URBANA, Ill. (AP) — A federal judge says Aaron Schock isn’t entitled to detailed evidence prosecutors gathered from a confidential informant on the then-congressman’s staff as he prepares for trial.
Urbana-based Judge Colin Stirling Bruce notes in a filing Wednesday that prosecutors say they didn’t rely on documents from the staffer-turned-informant to charge the Illinois Republican and will only use limited secret recordings the employee made. So the judge said the unused material “cannot possibly” hamper Schock’s defense.
The defense argued prosecutors overstepped by recruiting the staffer to compile a trove of office documents.

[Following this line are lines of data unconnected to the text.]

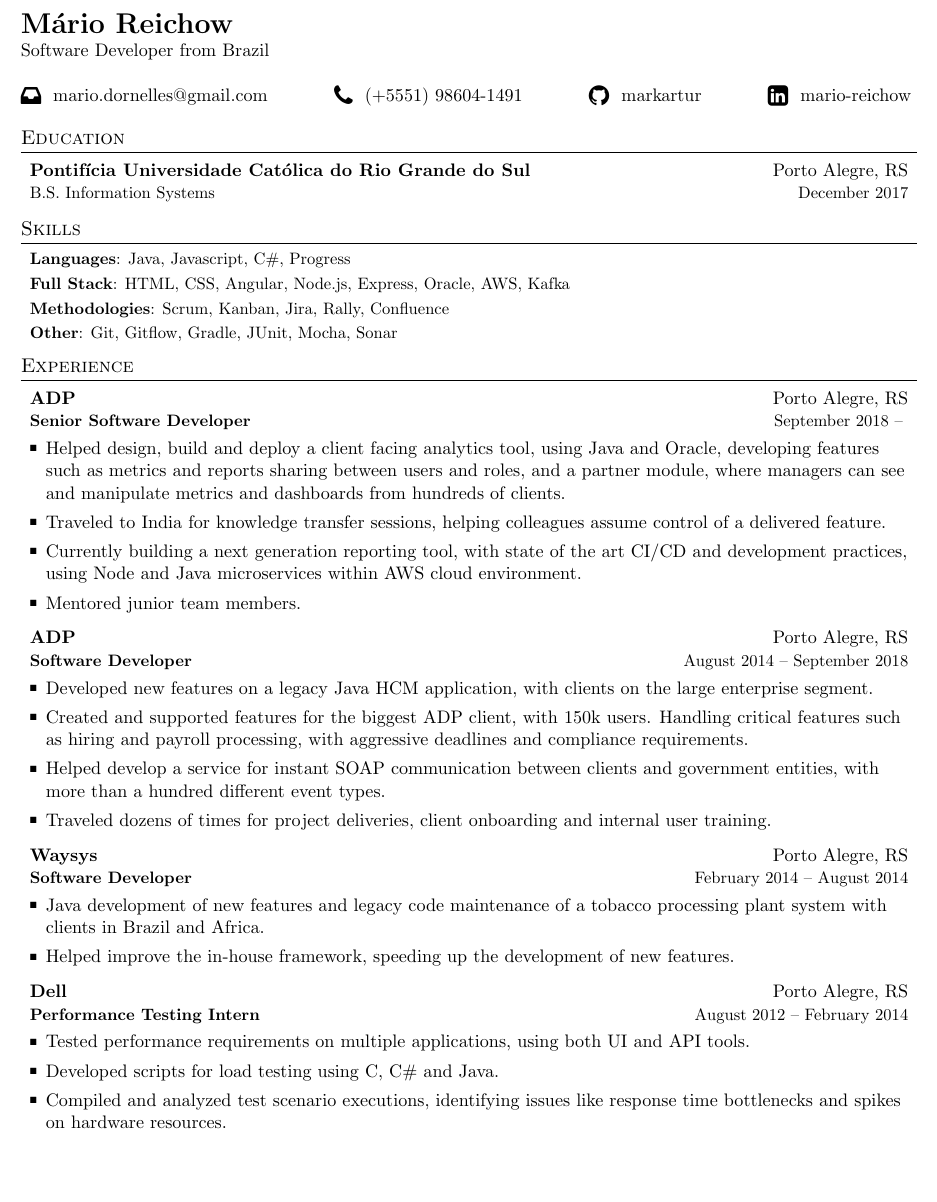
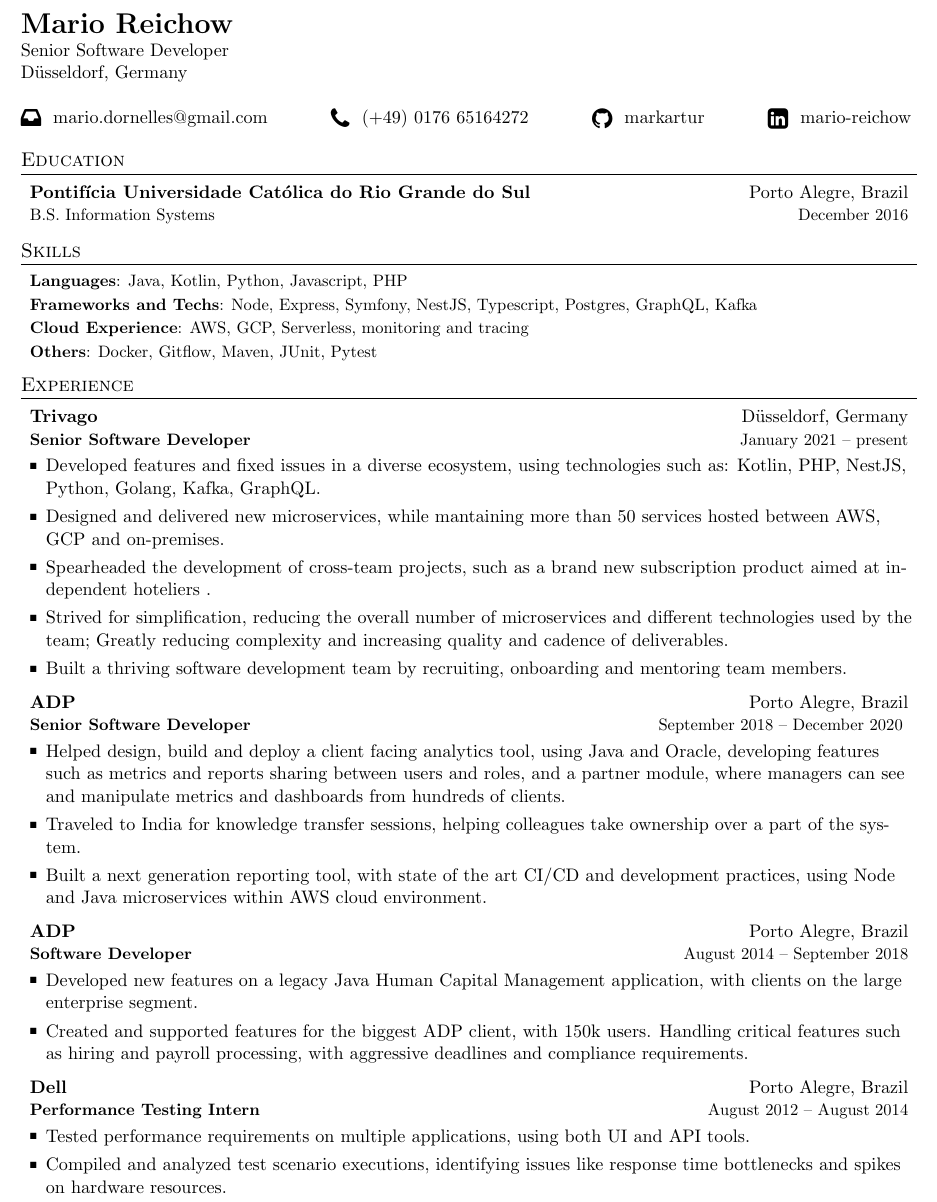
Before and after one commit to markartur/curriculum-vitae-latex, a LaTeX CV (MarioCV.tex): part of the page, cut so that both start at the same text, the shorter picture padded with empty space. Compiled offline with pdfLaTeX.

Commit message:
Update MarioCV.tex 2024

```diff
--- a/MarioCV.tex
+++ b/MarioCV.tex
@@ -95,14 +95,15 @@
 
 %----------HEADING-----------------
 
-\textbf{\LARGE Mário Reichow}\\
-Software Developer from Brazil\\\vspace{\baselineskip}
+\textbf{\LARGE Mario Reichow}\\
+Senior Software Developer\\
+Düsseldorf, Germany\\\vspace{\baselineskip}
 %\href{https://mwj96.dev/}{mwj96.dev}\\\vspace{\baselineskip} % <======
 
 {\Centering % <=========================================================
 
 \raisebox{-0.20\height}{\Large \faInbox} \space \href{mailto:mario.dornelles@gmail.com}{mario.dornelles@gmail.com} \hfill % <======
-\raisebox{-0.20\height}{\Large \faPhone} \space (+5551) 98604-1491 \hfill % <======
+\raisebox{-0.20\height}{\Large \faPhone} \space (+49) 0176 65164272 \hfill % <======
 \raisebox{-0.20\height}{\Large \faGithub} \space \href{https://github.com/markartur}{markartur} \hfill % <======
 \raisebox{-0.20\height}{\Large \faLinkedinSquare} \space \href{https://www.linkedin.com/in/mario-reichow/}{mario-reichow} % <======
 } % <===================================================================
@@ -112,8 +113,8 @@
 \section{Education}
   \resumeSubHeadingListStart
     \resumeSubheading
-      {Pontifícia Universidade Católica do Rio Grande do Sul}{Porto Alegre, RS}
-      {B.S. Information Systems}{December 2017}
+      {Pontifícia Universidade Católica do Rio Grande do Sul}{Porto Alegre, Brazil}
+      {B.S. Information Systems}{December 2016}
   \resumeSubHeadingListEnd
 
 
@@ -122,13 +123,13 @@
 \section{Skills}
   \resumeSubHeadingListStart
     \resumeSubItem{Languages}
-      {Java, Javascript, C\#, Progress}
-    \resumeSubItem{Full Stack}
-      {HTML, CSS, Angular, Node.js, Express, Oracle, AWS, Kafka}
-    \resumeSubItem{Methodologies}
-      {Scrum, Kanban, Jira, Rally, Confluence }
-    \resumeSubItem{Other}
-      {Git, Gitflow, Gradle, JUnit, Mocha, Sonar}
+      {Java, Kotlin, Python, Javascript, PHP}
+    \resumeSubItem{Frameworks and Techs}
+      {Node, Express, Symfony, NestJS, Typescript, Postgres, GraphQL, Kafka}
+    \resumeSubItem{Cloud Experience}
+      {AWS, GCP, Serverless, monitoring and tracing }
+    \resumeSubItem{Others}
+      {Docker, Gitflow, Maven, JUnit, Pytest}
   \resumeSubHeadingListEnd
 
 \renewcommand{\labelitemi}{}
@@ -138,47 +139,46 @@
 \section{Experience}
 \resumeSubHeadingListStart
     \resumeSubheading
-      {ADP}{Porto Alegre, RS}
-      {\textbf{Senior Software Developer}}{September 2018 -- }
+      {Trivago}{Düsseldorf, Germany}
+      {\textbf{Senior Software Developer}}{January 2021 -- present}
       \resumeItemListStart
-        \item {Helped design, build and deploy a client facing analytics tool, using Java and Oracle, developing features such as metrics and reports sharing between users and roles, and a partner module, where managers can see and manipulate metrics and dashboards from hundreds of clients.}
-	\item {Traveled to India for knowledge transfer sessions, helping colleagues assume control of a delivered feature.}
-        \item {Currently building a next generation reporting tool, with state of the art CI/CD and development practices, using Node and Java microservices within AWS cloud environment.}
-        \item {Mentored junior team members.}
+        \item
+          {Developed features and fixed issues in a diverse ecosystem, using technologies such as: Kotlin, PHP, NestJS, Python, Golang, Kafka, GraphQL.}
+        \item
+            {Designed and delivered new microservices, while mantaining more than 50 services hosted between AWS, GCP and on-premises.}
+        \item
+            {Spearheaded the development of cross-team projects, such as a brand new subscription product aimed at independent hoteliers .}
+        \item
+            {Strived for simplification, reducing the overall number of microservices and different technologies used by the team; Greatly reducing complexity and increasing quality and cadence of deliverables.}
+        \item
+            {Built a thriving software development team by recruiting, onboarding and mentoring team members.}
       \resumeItemListEnd
 
     \resumeSubheading
-      {ADP}{Porto Alegre, RS}
+      {ADP}{Porto Alegre, Brazil}
+      {\textbf{Senior Software Developer}}{September 2018 -- December 2020 }
+      \resumeItemListStart
+        \item {Helped design, build and deploy a client facing analytics tool, using Java and Oracle, developing features such as metrics and reports sharing between users and roles, and a partner module, where managers can see and manipulate metrics and dashboards from hundreds of clients.}
+	\item {Traveled to India for knowledge transfer sessions, helping colleagues take ownership over a part of the system.}
+        \item {Built a next generation reporting tool, with state of the art CI/CD and development practices, using Node and Java microservices within AWS cloud environment.}
+      \resumeItemListEnd
+
+    \resumeSubheading
+      {ADP}{Porto Alegre, Brazil}
       {\textbf{Software Developer}}{August 2014 -- September 2018}
       \resumeItemListStart
         \item
-          {Developed new features on a legacy Java HCM application, with clients on the large enterprise segment.}
+          {Developed new features on a legacy Java Human Capital Management application, with clients on the large enterprise segment.}
         \item
           {Created and supported features for the biggest ADP client, with 150k users. Handling critical features such as hiring and payroll processing, with aggressive deadlines and compliance requirements.}
-        \item
-          {Helped develop a service for instant SOAP communication between clients and government entities, with more than a hundred different event types.}
-        \item
-          {Traveled dozens of times for project deliveries, client onboarding and internal user training.}
       \resumeItemListEnd
 
     \resumeSubheading
-      {Waysys}{Porto Alegre, RS}
-      {\textbf{Software Developer}}{February 2014 -- August 2014}
-      \resumeItemListStart
-        \item
-          {Java development of new features and legacy code maintenance of a tobacco processing plant system with clients in Brazil and Africa.}
-        \item
-          {Helped improve the in-house framework, speeding up the development of new features.}
-      \resumeItemListEnd
-
-    \resumeSubheading
-      {Dell}{Porto Alegre, RS}
-      {\textbf{Performance Testing Intern}}{August 2012 -- February 2014}
+      {Dell}{Porto Alegre, Brazil}
+      {\textbf{Performance Testing Intern}}{August 2012 -- August 2014}
       \resumeItemListStart
         \item
           {Tested performance requirements on multiple applications, using both UI and API tools.}
-        \item
-          {Developed scripts for load testing using C, C\# and Java.}
         \item
           {Compiled and analyzed test scenario executions, identifying issues like response time bottlenecks and spikes on hardware resources.}
       \resumeItemListEnd
```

Schock resigned in 2015 amid scrutiny over lavish spending, including for office decorations in the style of the TV series “Downton Abbey.” He’s pleaded not guilty, including to theft of government funds. Trial is set for Jan. 22.